A Working Contradiction?
2021 has been a busy year in the courts for the platform economy with two seemingly contradictory rulings in the Uber case (Feb 2021) and the Deliveroo case (Jun 2021). Central to both cases was whether or not the people engaged were genuinely self-employed, or “workers” which has a big impact on employment rights (self-employed have no employment rights).
For a bit of background on the uber case, what it means to be a worker and the case’s potential implications, I wrote a 3-part blog
To the layperson, and average app user (who doesn’t have Uber and Deliveroo installed on their phones (especially after a year in lockdown) they may seem very similar, with similar services (one taxies you somewhere, the other taxies food to you). So shouldn’t the drivers end up legally with the same employment status?
Although both judgements on the face of it appear to contradict each other, the decision made in each were based on different aspects of the legal test for a workers’ status, which when both are put side by side and analysed may pave the way for an easy-to-understand simple mechanism to determine a workers status, rather than some of the overly complex tools that are out there.
Whereas the Uber case was determined by key features such drivers not being able to determine the fares, Uber’s monitoring of acceptance and cancellation rates, the crux of Independent Workers’ Union of Great Britain (IWGB) argument hinged on being able to show that Deliveroo drivers and riders were required to personally make the delivery and could not send a substitute instead.
The Court of Appeal ruled in favour of Deliveroo stating that the riders are under no obligation to provide their services personally; effectively having an unlimited right of substitution.
A new version of the Supplier’s Agreement which Deliveroo use was pushed out to its riders just weeks before the initial court hearing in 2017, which effectively gave enough scope for them to still be considered self-employed.
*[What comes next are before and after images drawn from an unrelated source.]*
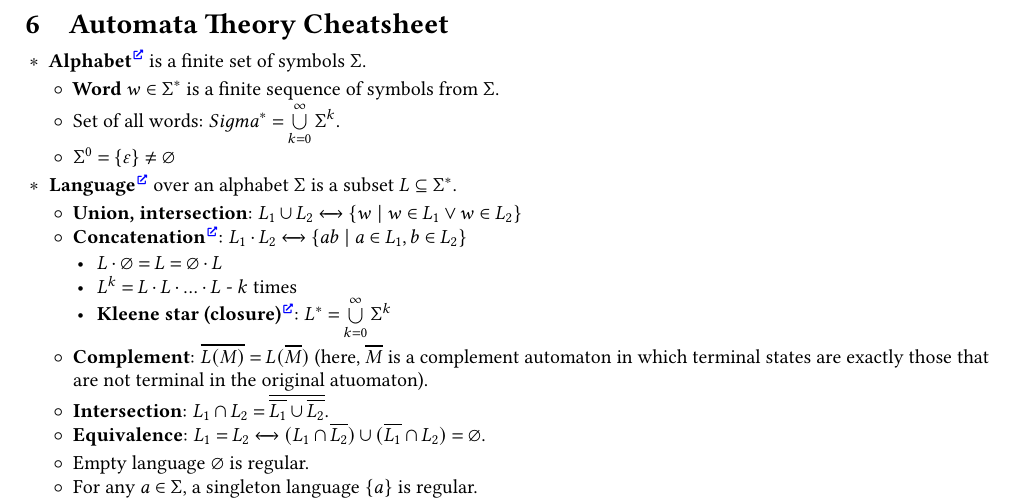
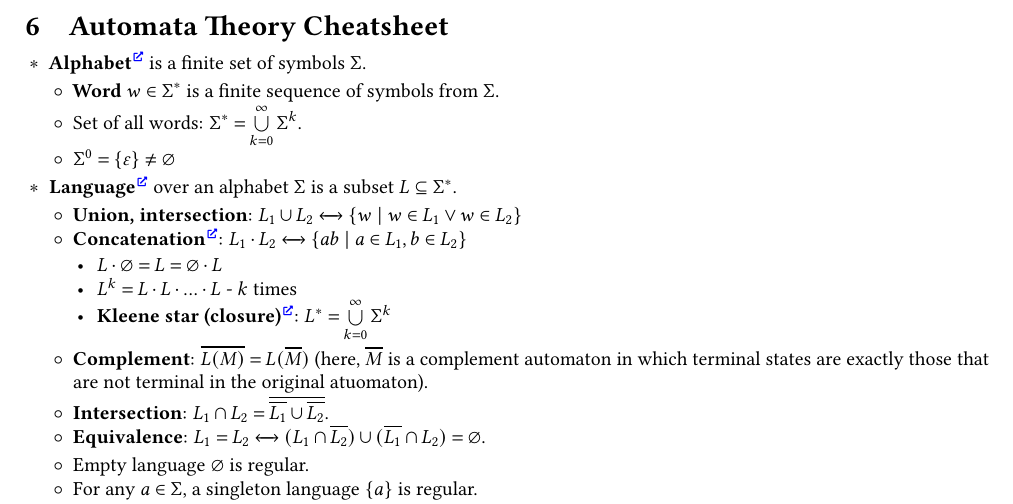
Before and after one commit to Lipen/discrete-math-course, a LaTeX document (cheat6.tex): part of page 1 of 3, cut so that both start at the same text. Compiled offline with pdfLaTeX.

Commit message:
cheat6 fix: fixed Kleene star

```diff
--- a/cheat6.tex
+++ b/cheat6.tex
@@ -46,7 +46,7 @@
     \begin{terms}
         \item \textbf{Word} $w \in \Sigma^*$ is a finite sequence of symbols from $\Sigma$.
 
-        \item Set of all words: $Sigma^* = \bigunion_{k = 0}^{\infty} \Sigma^k$.
+        \item Set of all words: $\Sigma^* = \bigunion_{k = 0}^{\infty} \Sigma^k$.
 
         \item $\Sigma^0 = \Set{\varepsilon} \neq \emptyset$
     \end{terms}
```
The Court of Appeal did however note that “it is reasonable to infer that Deliveroo’s reason for making the change was to strengthen its position in the context of IWGB’s claim for recognition.”
The earlier Supplier’s Agreement “involved much more control and direction by Deliveroo –strict uniform requirements, a different attitude to substitutes and in other significant respects.”
This attitude change in terms of riders being able to subcontract the deliveries is what clinched the case for Deliveroo whose spokesperson said, “Deliveroo’s model offers the genuine flexibility that is only compatible with self-employment, providing riders with the work they tell us they value.”
Whilst each engagement of the self-employed clearly need to be assessed on their own merits, businesses wishing to be certain that they are self-employed and don’t fall into the worker category should ensure that they have a clear and genuine right to send a substitute to carry out the work (whether or not this is taken up is irrelevant). If this right to send a substitute exists, then they are self-employed and in a massive oversimplification can almost be used as the only measure.
Whilst on the face of it we may see the classification of workers being simplified, it may not last and the disputes in the gig economy won’t be going anywhere. The Netherlands courts ruled for instance, that Deliveroo’s riders are indeed employees and the European Commission will release recommendations on potential gig-economy legislation later this year.
HMRC’s CEST tool places a heavy weighting on the right to substitute to be outside IR35 BUT also that this must be a practical right. The judges in the Deliveroo case said the simple “right to substitute” is sufficient in a contract as evidence of self-employment. The ramifications could be enormous, and leaves businesses with plenty of food for thought (obviously ordered via Deliveroo).
author: Matt Jennings, Client Solution Manager at My Digital